This is against a backdrop of UK van registrations falling 29.1% overall in April 2022 due to ongoing supply challenges. Despite demand being strong across all segments, supply chain pressures locally and globally, including shortages of semiconductors, had an impact on deliveries.
Although the curve of increasing electric van sales is behind that of electric car sales, the picture is not dissimilar to the new car market: electric vehicle sales are increasing, and therefore bucking the overall trend of decreasing sales of vehicles with internal combustion engines. Battery electric vehicles (BEVs) are expected to account for 6.3% of LCV registrations during the year as a whole.
Digging down to the detail, registrations of large vans were down 19.1%, while deliveries of medium-sized vans, the second largest segment by volume, dropped by a huge 48.6%, according to the latest figures published by the Society of Motor Manufacturers and Traders (SMMT).
While the decline in registrations in April is steeper due to comparison with 2021, which saw the highest total for the month since records began, this year was still 12.2% below pre-pandemic 2019.
Large vans (those weighing over 2.5 tonnes) comprise more than two-thirds of the LCV market, and their market share increased by nine percentage points to 75.1%. This is due in part to more significant declines in registrations of medium-sized vans (those weighing greater than 2.0 tonnes to 2.5 tonnes) by 48.6%, and small vans (weighing two tonnes or less) by 48.2%, as components shortages restricted supply.

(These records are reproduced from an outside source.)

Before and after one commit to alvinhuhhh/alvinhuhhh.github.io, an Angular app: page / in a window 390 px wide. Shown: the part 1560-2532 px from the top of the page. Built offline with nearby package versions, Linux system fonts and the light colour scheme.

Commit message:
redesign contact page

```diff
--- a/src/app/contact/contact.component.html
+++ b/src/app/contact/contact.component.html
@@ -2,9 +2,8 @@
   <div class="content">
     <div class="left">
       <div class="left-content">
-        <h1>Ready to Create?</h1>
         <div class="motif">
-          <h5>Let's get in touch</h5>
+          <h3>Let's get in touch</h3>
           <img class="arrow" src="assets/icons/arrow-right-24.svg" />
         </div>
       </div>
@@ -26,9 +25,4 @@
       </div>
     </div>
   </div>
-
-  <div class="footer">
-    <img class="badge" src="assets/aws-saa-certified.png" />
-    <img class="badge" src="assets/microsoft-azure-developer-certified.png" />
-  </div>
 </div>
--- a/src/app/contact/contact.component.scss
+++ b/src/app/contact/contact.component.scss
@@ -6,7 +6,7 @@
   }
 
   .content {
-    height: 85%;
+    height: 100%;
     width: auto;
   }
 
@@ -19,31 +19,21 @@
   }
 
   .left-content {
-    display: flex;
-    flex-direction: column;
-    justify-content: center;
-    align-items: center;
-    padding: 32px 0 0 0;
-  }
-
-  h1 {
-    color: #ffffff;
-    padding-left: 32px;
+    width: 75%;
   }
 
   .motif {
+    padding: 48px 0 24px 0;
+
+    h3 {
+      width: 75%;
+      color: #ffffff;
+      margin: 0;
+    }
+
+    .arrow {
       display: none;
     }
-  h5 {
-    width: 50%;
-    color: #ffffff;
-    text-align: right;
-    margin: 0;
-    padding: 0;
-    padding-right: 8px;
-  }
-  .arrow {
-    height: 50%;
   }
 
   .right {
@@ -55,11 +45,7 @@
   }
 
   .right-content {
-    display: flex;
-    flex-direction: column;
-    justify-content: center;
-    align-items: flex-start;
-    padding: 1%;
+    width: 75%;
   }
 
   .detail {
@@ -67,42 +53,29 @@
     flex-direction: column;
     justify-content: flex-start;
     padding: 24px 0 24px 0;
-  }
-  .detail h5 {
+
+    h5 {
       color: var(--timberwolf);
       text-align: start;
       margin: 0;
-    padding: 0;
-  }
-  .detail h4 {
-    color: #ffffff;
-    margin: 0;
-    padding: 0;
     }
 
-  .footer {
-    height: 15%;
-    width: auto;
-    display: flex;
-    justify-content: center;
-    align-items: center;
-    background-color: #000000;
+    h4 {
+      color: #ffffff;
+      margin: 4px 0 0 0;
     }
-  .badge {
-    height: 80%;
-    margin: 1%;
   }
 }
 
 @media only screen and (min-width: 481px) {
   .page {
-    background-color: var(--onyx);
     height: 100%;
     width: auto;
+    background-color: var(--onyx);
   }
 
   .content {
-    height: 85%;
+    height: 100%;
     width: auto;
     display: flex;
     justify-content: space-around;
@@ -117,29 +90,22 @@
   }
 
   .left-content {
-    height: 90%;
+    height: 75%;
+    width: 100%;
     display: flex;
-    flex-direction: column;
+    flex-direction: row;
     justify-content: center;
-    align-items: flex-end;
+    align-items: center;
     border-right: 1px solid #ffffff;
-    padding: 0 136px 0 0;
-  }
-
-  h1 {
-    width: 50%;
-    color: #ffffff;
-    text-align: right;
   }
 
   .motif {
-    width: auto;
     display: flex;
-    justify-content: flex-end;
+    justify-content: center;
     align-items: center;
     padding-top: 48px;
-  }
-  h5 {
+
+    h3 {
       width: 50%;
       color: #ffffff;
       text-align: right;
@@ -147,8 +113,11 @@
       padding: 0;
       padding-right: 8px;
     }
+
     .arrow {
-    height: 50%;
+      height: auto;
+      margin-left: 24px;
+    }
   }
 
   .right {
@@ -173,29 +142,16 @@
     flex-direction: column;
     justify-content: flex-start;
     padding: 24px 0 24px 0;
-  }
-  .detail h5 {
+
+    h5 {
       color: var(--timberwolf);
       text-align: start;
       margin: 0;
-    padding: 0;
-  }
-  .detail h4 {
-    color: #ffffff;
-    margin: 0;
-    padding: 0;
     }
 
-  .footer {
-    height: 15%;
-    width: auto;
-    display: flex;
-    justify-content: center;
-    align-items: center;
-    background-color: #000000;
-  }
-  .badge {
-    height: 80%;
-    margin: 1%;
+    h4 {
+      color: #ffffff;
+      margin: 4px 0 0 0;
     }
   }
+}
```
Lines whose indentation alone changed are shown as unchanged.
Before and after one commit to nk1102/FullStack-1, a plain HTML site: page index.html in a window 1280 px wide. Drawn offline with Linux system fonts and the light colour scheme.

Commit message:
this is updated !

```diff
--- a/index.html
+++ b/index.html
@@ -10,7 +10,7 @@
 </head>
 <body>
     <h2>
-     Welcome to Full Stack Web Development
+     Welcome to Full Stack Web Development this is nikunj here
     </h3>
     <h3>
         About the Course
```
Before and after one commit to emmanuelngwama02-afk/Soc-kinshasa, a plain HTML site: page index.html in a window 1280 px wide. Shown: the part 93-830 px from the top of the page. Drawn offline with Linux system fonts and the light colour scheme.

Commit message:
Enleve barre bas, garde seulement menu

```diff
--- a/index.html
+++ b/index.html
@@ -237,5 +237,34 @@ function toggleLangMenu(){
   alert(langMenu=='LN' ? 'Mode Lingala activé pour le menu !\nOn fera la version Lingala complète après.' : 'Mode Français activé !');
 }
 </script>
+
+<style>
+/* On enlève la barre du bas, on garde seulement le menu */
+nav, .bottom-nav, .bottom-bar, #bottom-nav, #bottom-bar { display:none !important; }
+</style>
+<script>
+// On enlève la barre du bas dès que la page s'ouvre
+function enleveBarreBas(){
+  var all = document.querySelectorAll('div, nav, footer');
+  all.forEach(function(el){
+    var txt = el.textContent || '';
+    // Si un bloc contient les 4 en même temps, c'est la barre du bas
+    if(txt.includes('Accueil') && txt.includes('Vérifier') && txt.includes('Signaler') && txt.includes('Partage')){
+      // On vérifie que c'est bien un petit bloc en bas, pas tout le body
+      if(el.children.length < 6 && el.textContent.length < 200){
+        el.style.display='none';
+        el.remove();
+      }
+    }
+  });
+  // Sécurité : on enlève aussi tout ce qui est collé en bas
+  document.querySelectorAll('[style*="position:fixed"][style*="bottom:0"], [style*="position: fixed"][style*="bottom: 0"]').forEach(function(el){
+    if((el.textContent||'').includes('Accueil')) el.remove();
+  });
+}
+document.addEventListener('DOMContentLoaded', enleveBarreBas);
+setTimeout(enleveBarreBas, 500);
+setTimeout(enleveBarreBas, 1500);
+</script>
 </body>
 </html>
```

The SMMT believes that policies that incentivise operators to make the switch to electric vans will be essential to meet the UK government’s ambitious decarbonisation targets.